TASK GOAL:
Go through the material line by line and tally those containing the string "diff". Only the tally is wanted.
---------- EXERCISE DATA
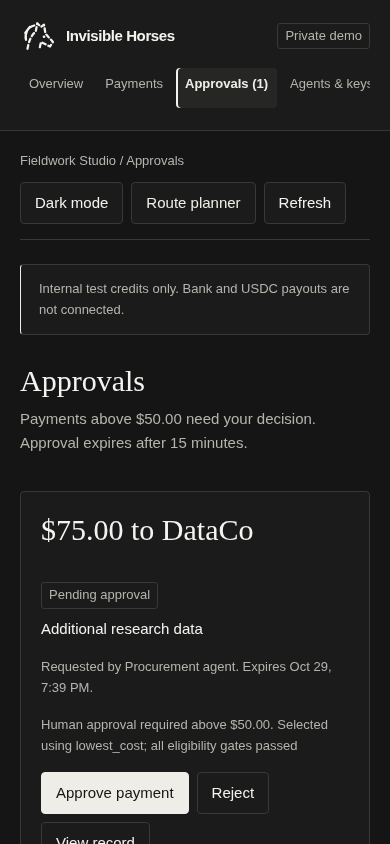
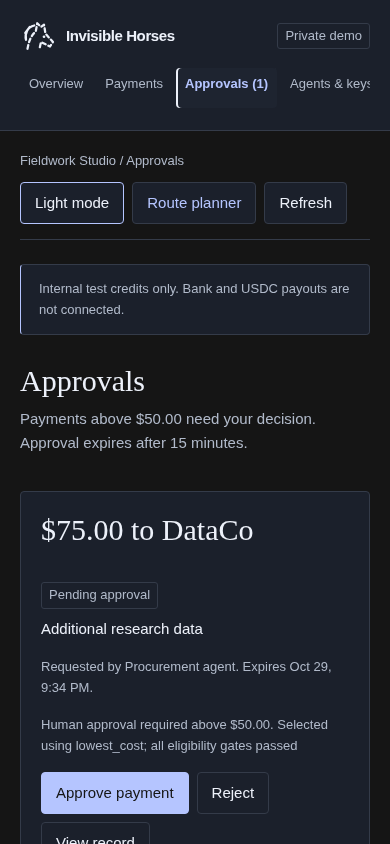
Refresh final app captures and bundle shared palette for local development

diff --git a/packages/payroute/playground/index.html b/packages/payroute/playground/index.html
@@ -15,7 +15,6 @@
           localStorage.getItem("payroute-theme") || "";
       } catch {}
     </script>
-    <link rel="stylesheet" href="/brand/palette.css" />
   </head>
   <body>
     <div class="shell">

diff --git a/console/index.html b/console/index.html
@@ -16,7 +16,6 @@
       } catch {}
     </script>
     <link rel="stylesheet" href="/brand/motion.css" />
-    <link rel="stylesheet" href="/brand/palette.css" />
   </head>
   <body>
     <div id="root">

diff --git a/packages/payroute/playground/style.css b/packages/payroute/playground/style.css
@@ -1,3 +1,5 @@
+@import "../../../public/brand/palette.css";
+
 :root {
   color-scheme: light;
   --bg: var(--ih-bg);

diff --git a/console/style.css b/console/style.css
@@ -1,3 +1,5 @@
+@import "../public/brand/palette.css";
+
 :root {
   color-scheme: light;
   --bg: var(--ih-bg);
--------------------
SOLUTION TO THE EXERCISE:
4